Album Review | Self Release | Review by Allan Wilkinson | Stars: 4/5

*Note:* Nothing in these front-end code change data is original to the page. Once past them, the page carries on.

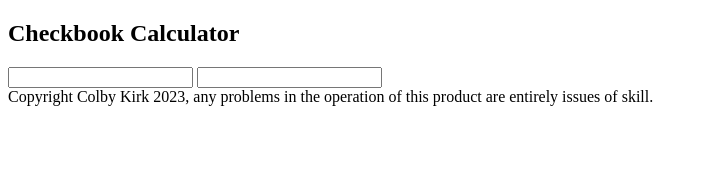
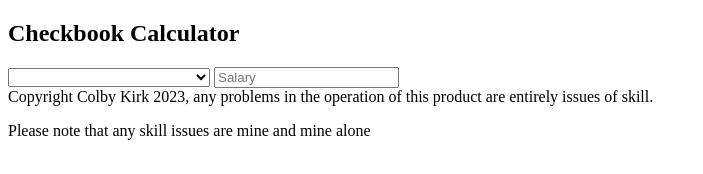
Before and after one commit to TheRealTurtle00/EECU-calculator, a plain HTML site: page index.html in a window 1280 px wide. Shown: the whole page, without its empty margins (0-703 px from the left). Drawn offline with Linux system fonts and the light colour scheme.

Commit message:
MASSIVE improvements, need to make inputs for deductions

```diff
--- a/index.html
+++ b/index.html
@@ -16,10 +16,18 @@
 
         <section class="inputs">
             <form action="/js/calculatorScript.js">
-                <input list="Careers">
-                <datalist id="Careers"></datalist>
-                <input type="number" name="Salary" id="Salary">
+                <select id="Careers">
+                    <option value="0"></option>
+                    <!-- Populated by script -->
+                </select>
+                <input type="number" name="Salary" id="Salary" placeholder="Salary">
             </form>
+
+            <section class="Deductions">
+                <form action="/js/calculatorScript.js">
+
+                </form>
+            </section>
         </section>
 
 
@@ -30,6 +38,7 @@
 
         <footer>
             Copyright Colby Kirk 2023, any problems in the operation of this product are entirely issues of skill.
+            <p class="finetext">Please note that any skill issues are mine and mine alone</p>
         </footer>
 
 
--- a/js/calculatorScript.js
+++ b/js/calculatorScript.js
@@ -104,20 +104,21 @@ function deductionsFromGross(input){
 console.log (deductionsFromGross(GM));
 
 let datalist = document.getElementById('Careers');
+let salary = document.getElementById("Salary");
+
 
 
 for(job of data){
-    // console.log(job[0]);
     let element = document.createElement('option');
-    element.value = job[0];
-    element.setAttribute("data--salary", job[1]);
-    // element.addEventListener('click',)
+    element.value = job[1];
+    element.innerText= job[0];
 
     datalist.appendChild(element);
 }
 
-function populateSalary{
-    document.getElementById()
+function populateSalary(value){
+    salary.value = value;
+    console.log(value);
 }
 
-datalist.addEventListener('onchange',populateSalary);
+datalist.addEventListener('change', (e) => populateSalary(e.target.value));
```
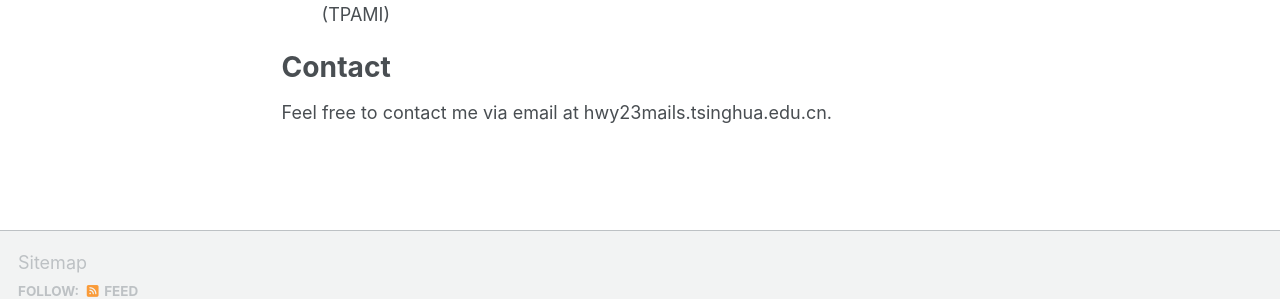
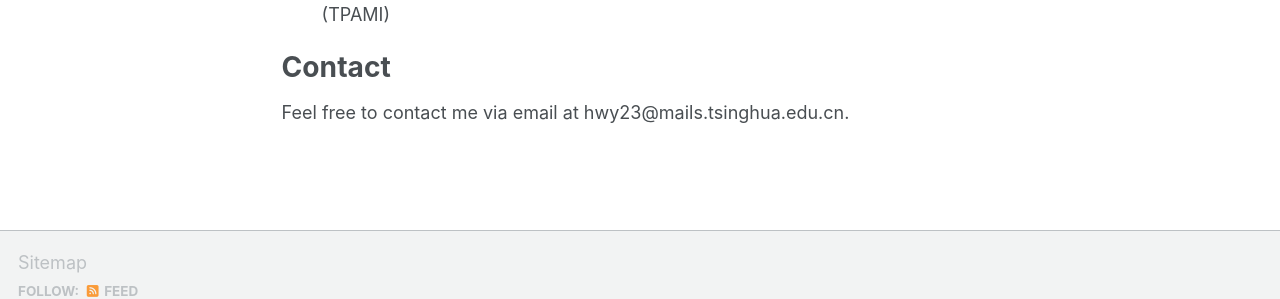
Before and after one commit to yellowtree123/yellowtree123.github.io, a Jekyll site: the page built from _pages/about.md, in a window 1280 px wide and 900 px high, scrolled down 633 px. Shown: the part 532-831 px from the top of the window. Built offline with Jekyll 4.4.1, drawn with Linux system fonts in a browser that asks for light colours; some web fonts are replaced; a script bundle is joined from its source files by our own code; library files that are not in the unit come from our copies.

Commit message:
Fix email address in about.md

```diff
--- a/_pages/about.md
+++ b/_pages/about.md
@@ -45,4 +45,4 @@ My research interests is mainly **efficient machine learning**, particularly mod
 
 # Contact
 
-Feel free to contact me via email at hwy23mails.tsinghua.edu.cn.
+Feel free to contact me via email at hwy23@mails.tsinghua.edu.cn.
```
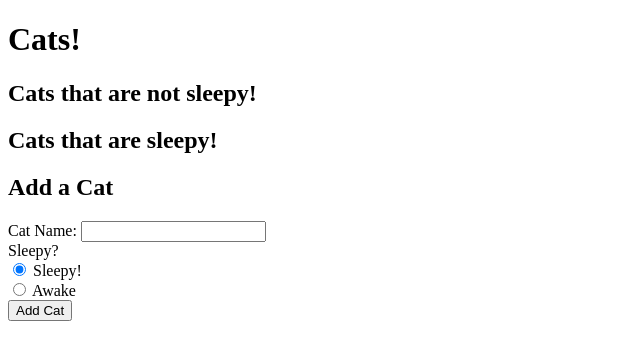
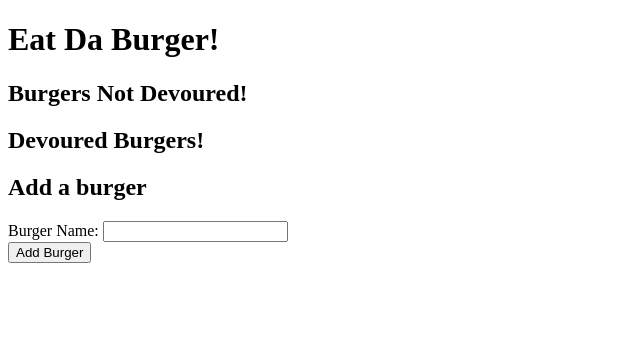
Before and after one commit to jeffpball/burger, a Node server app: template views/index.handlebars in a window 1280 px wide. Shown: the top 360 px of the page, without its empty margins (0-640 px from the left). Run offline with Node 20, Linux system fonts and the light colour scheme; the template is opened without the code that fills it, so the values that code supplies are empty; some libraries are stand-ins or nearby versions.

Commit message:
Align export variables and parameters between model, controoller, views

```diff
--- a/views/index.handlebars
+++ b/views/index.handlebars
@@ -1,38 +1,32 @@
-<h1>Cats!</h1>
+<h1>Eat Da Burger!</h1>
 
-<h2>Cats that are not sleepy!</h2>
+<h2>Burgers Not Devoured!</h2>
 
 <ul>
-  {{#each cats}}
-    {{#unless sleepy}}
-      {{> cats/cat-block sleep=true}}
+  {{#each burgers}}
+    {{#unless devoured}}
+      {{> burgers/burger-block devoured=false}}
     {{/unless}}
   {{/each}}
 </ul>
 
-<h2>Cats that are sleepy!</h2>
+<h2>Devoured Burgers!</h2>
 
 <ul>
-  {{#each cats}}
-    {{#if sleepy}}
-      {{> cats/cat-block sleep=false}}
+  {{#each burgerss}}
+    {{#if devoured}}
+      {{> burgers/burger-block devoured=true}}
     {{/if}}
   {{/each}}
 </ul>
 
-<h2>Add a Cat</h2>
+<h2>Add a burger</h2>
 <form class="create-form">
 
   <div class="form-group">
-    <label for="ca">Cat Name:</label>
+    <label for="ca">Burger Name:</label>
     <input type="text" id="ca" name="name">
   </div>
 
-  <div class="form-group">
-    <label for="slee">Sleepy?</label><br>
-    <input type="radio" name="sleepy" value="1" checked> Sleepy!<br>
-    <input type="radio" name="sleepy" value="0"> Awake
-  </div>
-
-  <button type="submit">Add Cat</button>
+  <button type="submit">Add Burger</button>
 </form>
```
Also changed, not shown: controllers/burgers_controller.js (+4 -4 lines).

Following Scatter and Vancouver, the first two full-length albums by Gem Andrews, both incidentally awarded an approving thumbs up in the pages of Northern Sky, comes North, Gem’s third release to date. The LP sleeve shows a sunburst Gibson hanging precariously from Gem’s shoulder, the Liverpool-born singer songwriter standing ankle deep in sea water, a snow white lighthouse and neighbouring coastal cottages looming large behind. With no title or name printed on the front cover, we are presented with this ambiguous, almost melancholy image of someone in deep thought, which is reflected on “Two Lighthouses”, one of the two Julia Darling poems here arranged for song. The songs fall effortlessly between acoustic folk stylings and country-flavoured pop, often guided by an air of optimism. There’s some delightful interplay between pedal steel and mandolin in places, especially on “Two by Two”, courtesy of Chris Hillman and Bernard Wright, whilst the mostly self-penned songs remain uplifting in their simplicity. Gem’s hand-picked band drives along the lilting “Medicate”, which continues to offer a sprinkling of good cheer. There’s certainly a feel-good spirit at work here, even on the brassy gypsy fiddle arrangement of Lungs, despite its hard-hitting message. With an early indication of the Kate and Anna McGarrigle influence on “Sing Your Song”, Gem once again pays direct homage to the Canadian siblings with a fine reading of Anna McGarrigle’s “Come a Long Way” before the close of the album. Such songs demonstrate strength, yet there are also moments of vulnerability; “Bare” for example, with Gem’s slightly fragile vocal, crucial and most fitting for some of the more emotional moments. A lovely album.